Work item -
Going line by line through the data below, report how many lines include the word "changed", with nothing added.

Records from a dataset:

- - -

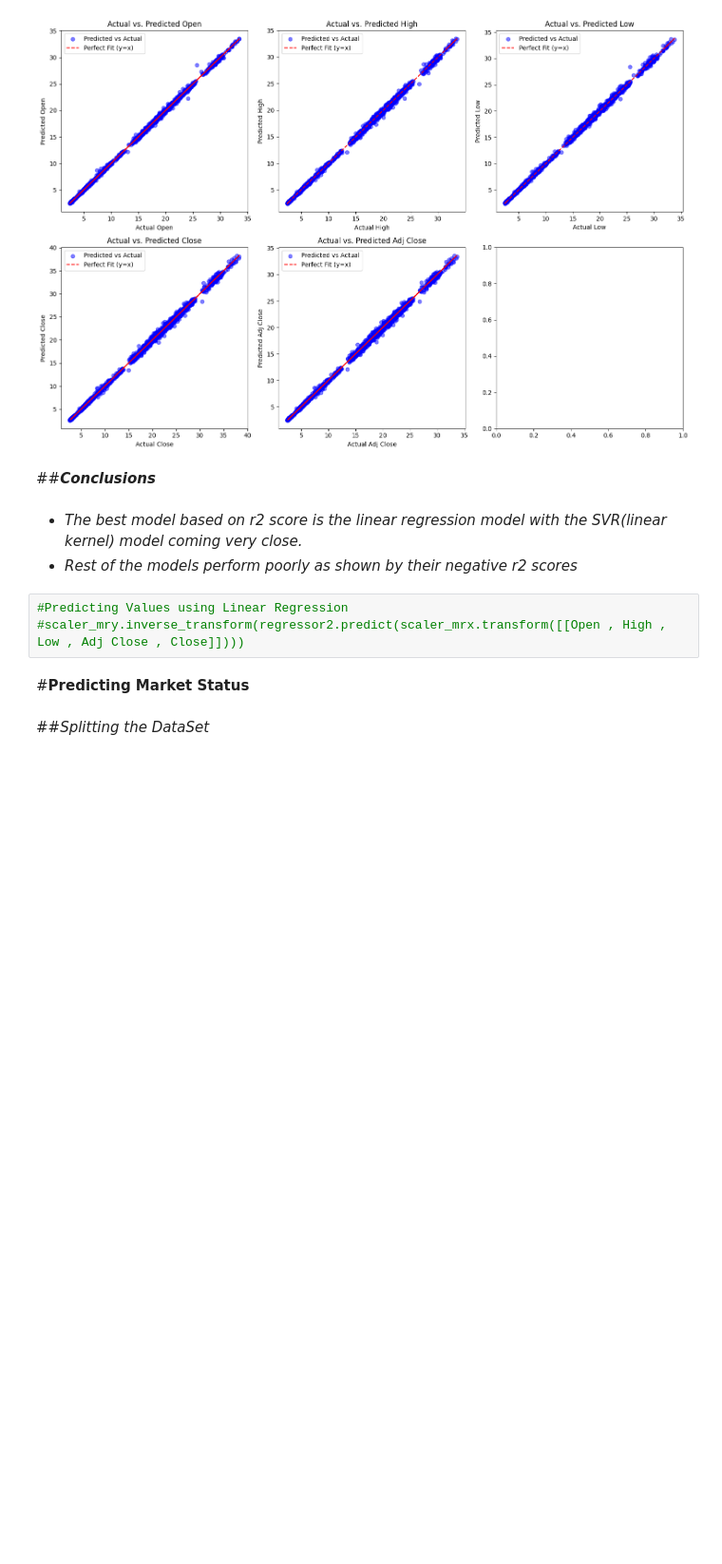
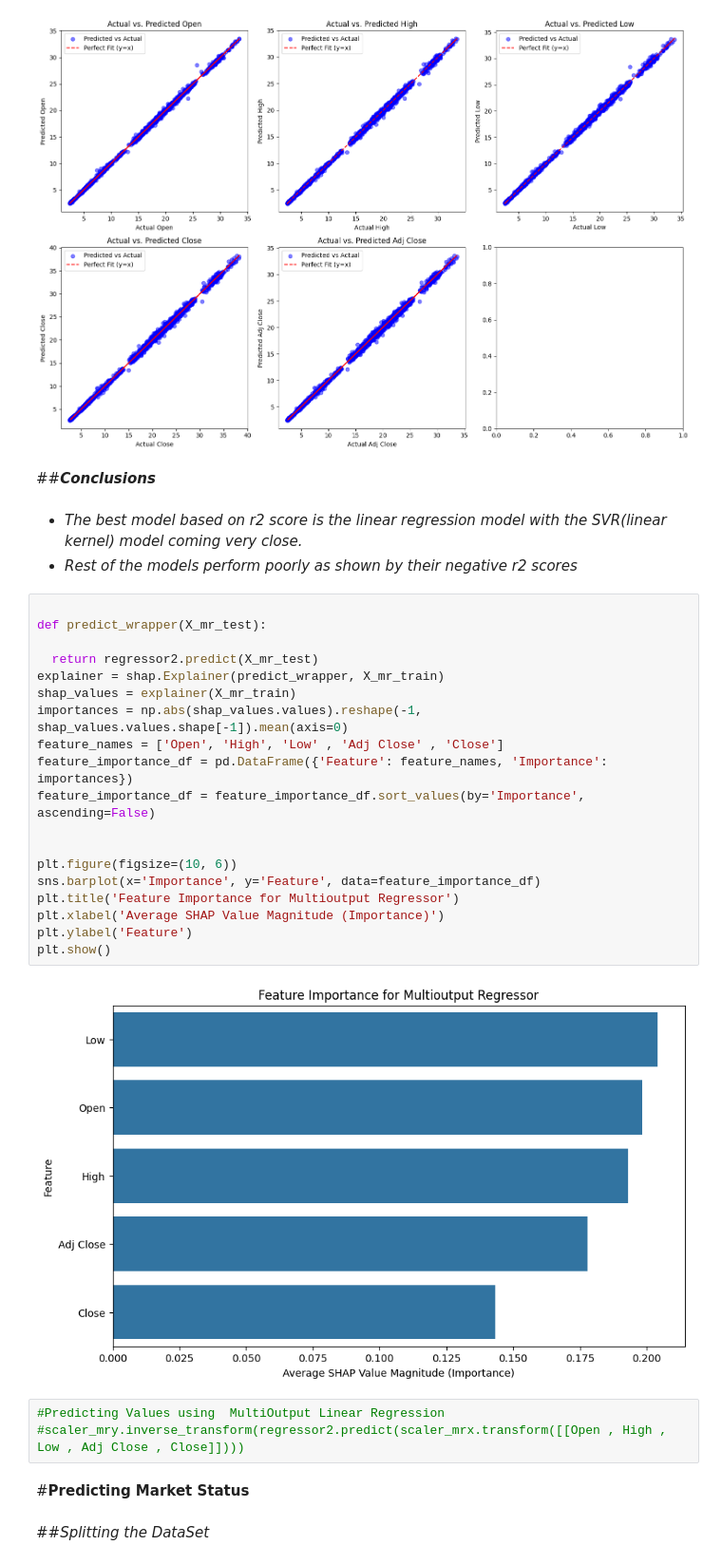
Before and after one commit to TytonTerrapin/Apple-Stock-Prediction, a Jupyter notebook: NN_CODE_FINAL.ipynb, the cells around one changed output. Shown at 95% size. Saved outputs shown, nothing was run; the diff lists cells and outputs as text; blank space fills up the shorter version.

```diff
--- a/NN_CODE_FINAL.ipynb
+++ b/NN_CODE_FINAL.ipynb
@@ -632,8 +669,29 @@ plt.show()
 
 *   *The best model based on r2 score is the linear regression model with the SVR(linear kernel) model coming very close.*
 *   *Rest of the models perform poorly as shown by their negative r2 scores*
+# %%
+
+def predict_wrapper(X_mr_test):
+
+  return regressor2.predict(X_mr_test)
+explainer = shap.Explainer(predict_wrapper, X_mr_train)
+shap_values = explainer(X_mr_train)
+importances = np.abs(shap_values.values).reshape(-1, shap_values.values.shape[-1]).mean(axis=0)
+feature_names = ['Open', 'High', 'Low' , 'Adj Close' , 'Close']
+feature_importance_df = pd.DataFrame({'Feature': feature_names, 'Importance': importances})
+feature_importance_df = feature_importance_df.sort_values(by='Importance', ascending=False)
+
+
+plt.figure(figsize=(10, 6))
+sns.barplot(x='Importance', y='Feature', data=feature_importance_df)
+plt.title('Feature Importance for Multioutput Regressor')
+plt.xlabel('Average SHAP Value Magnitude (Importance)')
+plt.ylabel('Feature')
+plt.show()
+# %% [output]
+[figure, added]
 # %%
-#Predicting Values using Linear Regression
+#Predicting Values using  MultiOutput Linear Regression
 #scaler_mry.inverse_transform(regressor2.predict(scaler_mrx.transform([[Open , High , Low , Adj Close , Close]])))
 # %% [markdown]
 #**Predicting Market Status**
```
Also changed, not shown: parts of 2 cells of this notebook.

- - -

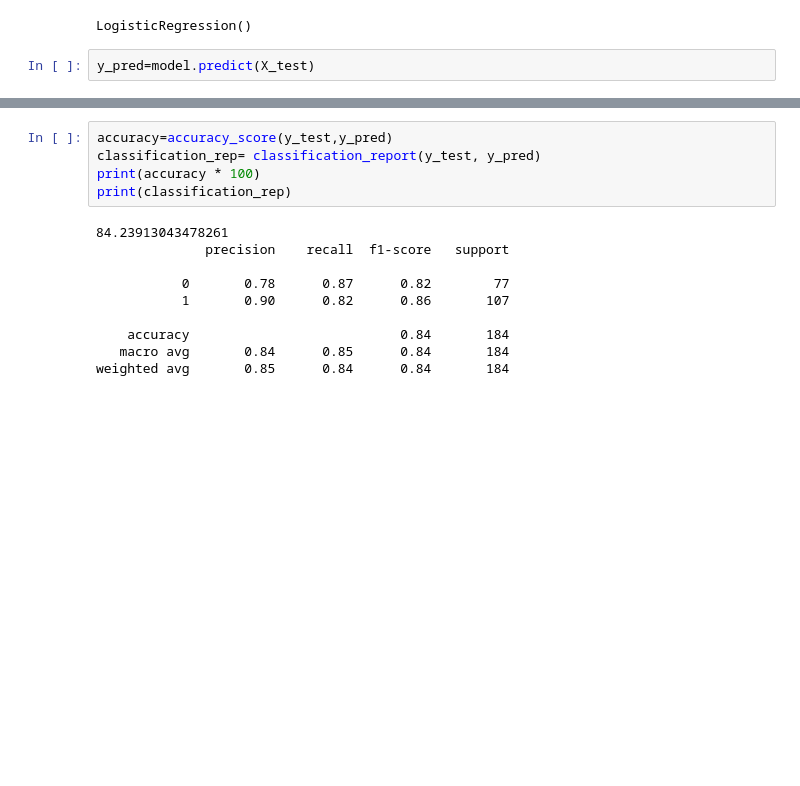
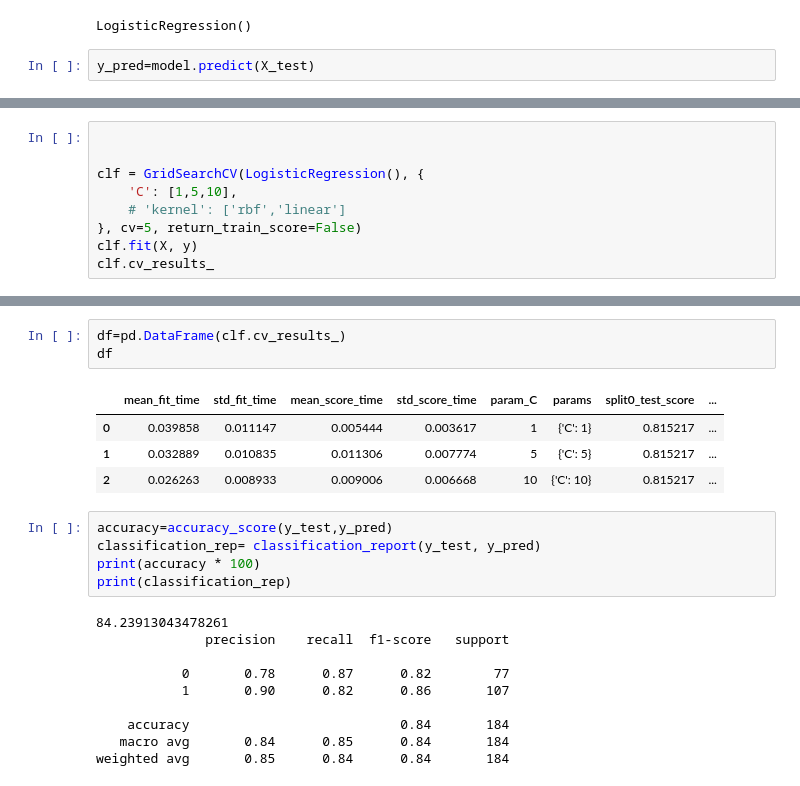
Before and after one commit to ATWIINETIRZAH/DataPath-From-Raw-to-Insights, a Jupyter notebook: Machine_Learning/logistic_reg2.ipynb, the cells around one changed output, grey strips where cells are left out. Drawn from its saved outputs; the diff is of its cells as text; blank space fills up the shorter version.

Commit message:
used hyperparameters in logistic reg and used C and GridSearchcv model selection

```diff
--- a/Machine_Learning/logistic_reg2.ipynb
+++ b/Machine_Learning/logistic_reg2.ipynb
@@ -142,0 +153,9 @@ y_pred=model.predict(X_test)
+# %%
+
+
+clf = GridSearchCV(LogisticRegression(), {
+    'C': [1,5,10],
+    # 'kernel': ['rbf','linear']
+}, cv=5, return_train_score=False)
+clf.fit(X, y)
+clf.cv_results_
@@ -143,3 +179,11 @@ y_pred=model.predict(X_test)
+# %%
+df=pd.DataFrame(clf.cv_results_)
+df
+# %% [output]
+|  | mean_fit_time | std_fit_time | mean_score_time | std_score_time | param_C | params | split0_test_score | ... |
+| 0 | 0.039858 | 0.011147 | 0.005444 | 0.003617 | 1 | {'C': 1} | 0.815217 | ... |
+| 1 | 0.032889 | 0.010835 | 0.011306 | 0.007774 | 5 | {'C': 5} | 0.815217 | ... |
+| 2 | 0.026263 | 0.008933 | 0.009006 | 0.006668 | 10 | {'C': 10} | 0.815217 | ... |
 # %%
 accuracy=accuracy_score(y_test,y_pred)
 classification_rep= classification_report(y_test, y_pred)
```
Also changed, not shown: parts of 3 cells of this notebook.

- - -

Expected answer -
4